Vietnamese iced coffee is known to locals as “cà phê đá”. Don’t worry, this isn’t anything magical, it just means “ice coffee,” I’d pronounce it “café da”. In case you were wondering.
Coffee wasn’t introduced to Vietnam until the late 1850s when a French catholic priest brought them a single arabica tree. Now, Vietnam is the largest producer of Robusta coffee and is the second-largest producer of total coffee worldwide. That is an extraordinary figure to read about Vietnam, mainly when you investigate how much money coffee brings the country of Vietnam.
Vietnamese iced coffee traditionally was made using sweetened condensed milk due to the lack of fresh milk available. If you know me well, then you’ll know anything sweetened, and I’m game. Yes, I do have a sweet tooth.
If you’re used to a standard watered-down coffee, this may be a game-changer for you. Vietnamese iced coffee is known for being very rich, sweet, creamy, and it’s bold in flavour, meaning it packs a coffee punch.
Vietnamese iced coffee with filter
- Hot water
- 1 ½ tbsp of dark roast ground coffee beans
- 2 Tbsp of sweetened, condensed milk
- Ice cubes
- Vietnamese coffee filter
- Pour your sweetened, condensed milk into the glass of your choice.
- Remove the top screen from your coffee filter and add the coffee, and screw top back on. Place your filter on your glass which you’ve added the milk too. Pour hot water into the filter and let sit for a minute.

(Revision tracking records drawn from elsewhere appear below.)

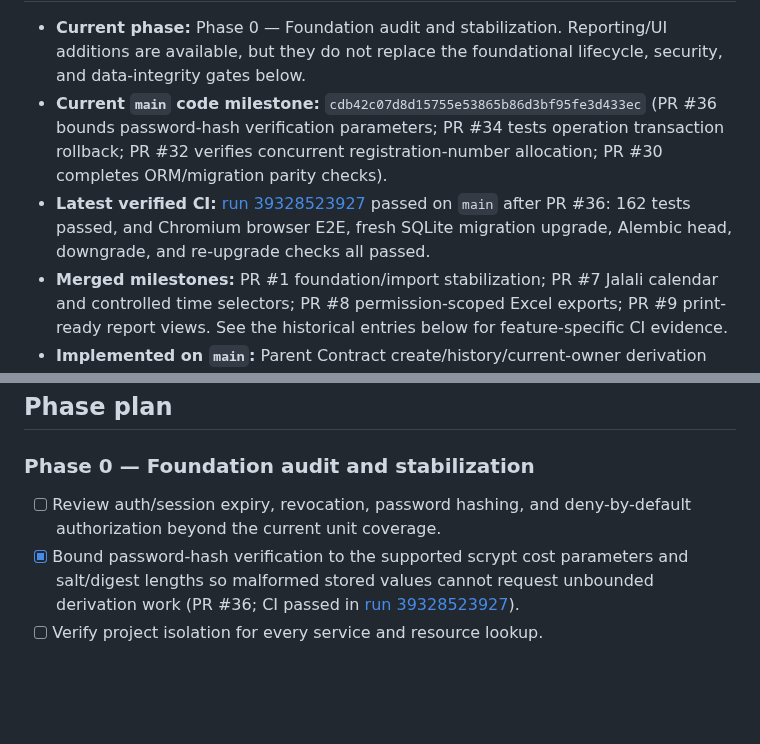
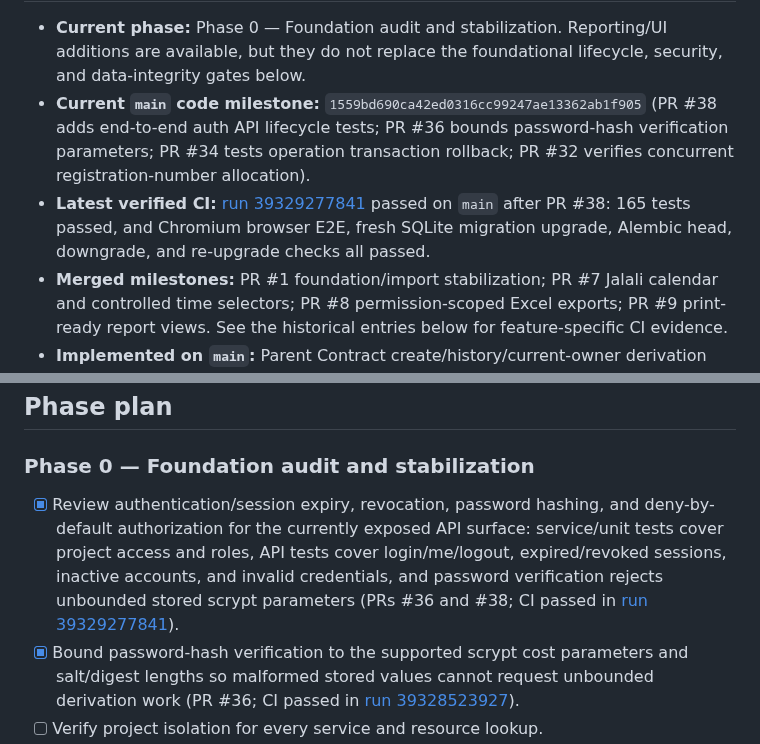
Before and after one commit to kokoosabzi/sabt, a Markdown page: PROGRESS.md, 2 parts joined by grey strips. GitHub-like rendering; blank space fills up the shorter version.

Commit message:
docs: record authentication API security audit (#39)

```diff
--- a/PROGRESS.md
+++ b/PROGRESS.md
@@ -6,7 +6,7 @@
 
 - **Current phase:** Phase 0 — Foundation audit and stabilization. Reporting/UI additions are available, but they do not replace the foundational lifecycle, security, and data-integrity gates below.
-- **Current `main` code milestone:** `cdb42c07d8d15755e53865b86d3bf95fe3d433ec` (PR #36 bounds password-hash verification parameters; PR #34 tests operation transaction rollback; PR #32 verifies concurrent registration-number allocation; PR #30 completes ORM/migration parity checks).
-- **Latest verified CI:** [run 39328523927](https://github.com/kokoosabzi/sabt/actions/runs/39328523927) passed on `main` after PR #36: 162 tests passed, and Chromium browser E2E, fresh SQLite migration upgrade, Alembic head, downgrade, and re-upgrade checks all passed.
+- **Current `main` code milestone:** `1559bd690ca42ed0316cc99247ae13362ab1f905` (PR #38 adds end-to-end auth API lifecycle tests; PR #36 bounds password-hash verification parameters; PR #34 tests operation transaction rollback; PR #32 verifies concurrent registration-number allocation).
+- **Latest verified CI:** [run 39329277841](https://github.com/kokoosabzi/sabt/actions/runs/39329277841) passed on `main` after PR #38: 165 tests passed, and Chromium browser E2E, fresh SQLite migration upgrade, Alembic head, downgrade, and re-upgrade checks all passed.
 - **Merged milestones:** PR #1 foundation/import stabilization; PR #7 Jalali calendar and controlled time selectors; PR #8 permission-scoped Excel exports; PR #9 print-ready report views. See the historical entries below for feature-specific CI evidence.
 - **Implemented on `main`:** Parent Contract create/history/current-owner derivation and staged CSV/XLSX import; initial Persian RTL portal; management/workflow/event reports; CSV/XLSX exports; Jalali report date picker and project-timezone conversion; browser print-to-PDF views.
 - **Still incomplete:** comprehensive workflow-event coverage; full operation lifecycle/finalization guarantees; full Contract/restriction services; managed document storage; appointments/reminders; template designer and server-side reproducible PDF generation; full search/admin UI; backup/restore and packaging.
@@ -18,7 +18,7 @@
 ## Phase plan
 
 ### Phase 0 — Foundation audit and stabilization
-- [ ] Review auth/session expiry, revocation, password hashing, and deny-by-default authorization beyond the current unit coverage.
+- [x] Review authentication/session expiry, revocation, password hashing, and deny-by-default authorization for the currently exposed API surface: service/unit tests cover project access and roles, API tests cover login/me/logout, expired/revoked sessions, inactive accounts, and invalid credentials, and password verification rejects unbounded stored scrypt parameters (PRs #36 and #38; CI passed in [run 39329277841](https://github.com/kokoosabzi/sabt/actions/runs/39329277841)).
 - [x] Bound password-hash verification to the supported scrypt cost parameters and salt/digest lengths so malformed stored values cannot request unbounded derivation work (PR #36; CI passed in [run 39328523927](https://github.com/kokoosabzi/sabt/actions/runs/39328523927)).
 - [ ] Verify project isolation for every service and resource lookup.
 - [x] Scope parent-contract history, current-owner derivation, and report joins to the owning project, with cross-project regression tests (PR #15; CI passed in [run 39148879162](https://github.com/kokoosabzi/sabt/actions/runs/39148879162)).
```
Also changed, not shown: other parts of PROGRESS.md (+1 -1 lines).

- Loosen and now add hot water to top of filter and let the water drip all the way through. This should take around 5 minutes.
- When all the water has passed through, stir the coffee and milk and don’t forget to add your ice.
Vietnamese iced coffee without a filter (2 servings)
- ½ cup of cold brew coffee
- ½ cup of sweetened, condensed milk
- Ice cubes
- Fill your 2 glasses up with the ice cubes. Make sure each glass is roughly ¾ of the way filled already just from ice.
- Pour in half of the cold brew coffee into each glass of ice and give it a stir.
- Add the milk into each glass, you can do this gradually and have a sip to ensure the right level of sweetness.
- Now, stir your heart out. You need to keep stirring until everything is dissolved together.
- If you have a blender you can add the above mix into your blender to ensure a proper mix and add back into iced glasses for a refreshing touch.
- Set of 6 heat and condensation-resistant borosilicate glasses that each hold 16 oz
- Stronger and more durable than common glass, each glass features a wraparound contour that provides a natural aesthetic grip
One of my main concerns with the Vietnamese iced coffee is that even though they’re not too expensive, I don’t have a filter for the first method mentioned here. I have used the technique above without the filter, using my blender, and I can tell you the results are fantastic. What I like about the above method is that with the cold brew, I have more choice with the artesian flavours and tastes, which change the profile of this iced coffee.
Frequently asked questions about Vietnamese iced coffee:
What are the best Vietnamese coffee brands to try?
Great question! I haven’t personally tried each of these brands in the list below. Although, after writing this, I’m on a mission to try them all. I’ve searched the internet far and wide to find out the answer and here are the results:
Trung Nguyen Vietnamese coffee
Trung Nguyen Gourmet blend
Chestbrew Strong Dark Roast Vietnamese coffee
Vinacafe Instant Coffee mix
Dalat Peaberry Robusta coffee
Why is Vietnamese coffee so strong?
The intense flavour is due to a few reasons, the main being the type of popular coffee bean used in Vietnam. The usual coffee bean we all know and love is typically going to be Arabica. However, in Vietnam, the popular bean of choice is Robusta, this is twice as strong as Arabica coffee in terms of caffeine. Robusta also has 60% less fat and sugar, meaning the taste profile becomes very sharp. I wouldn’t recommend it for everyday coffee.
Also, Vietnamese coffee is almost always going to be drip-style coffee. Intentionally this is a slow process that leaves the coffee thicker than usual and over-roasted, which gives you that bitter and sharp taste.
Now you see why Vietnamese iced coffee is so popular as the flavour profiles work so well together in one cup. The sweet flavour complements the strong coffee, which makes it more drinkable for us who live in the west.
As you can see, Vietnamese iced coffee is straightforward to make and will blow your taste buds up (in the right way), but I wouldn’t advise drinking it every day, especially if you’re using the traditional Robusta coffee beans. If I doubled my amount of daily caffeine intake, I’d be buzzing around the walls in my house and be sleep-deprived, very, very quickly.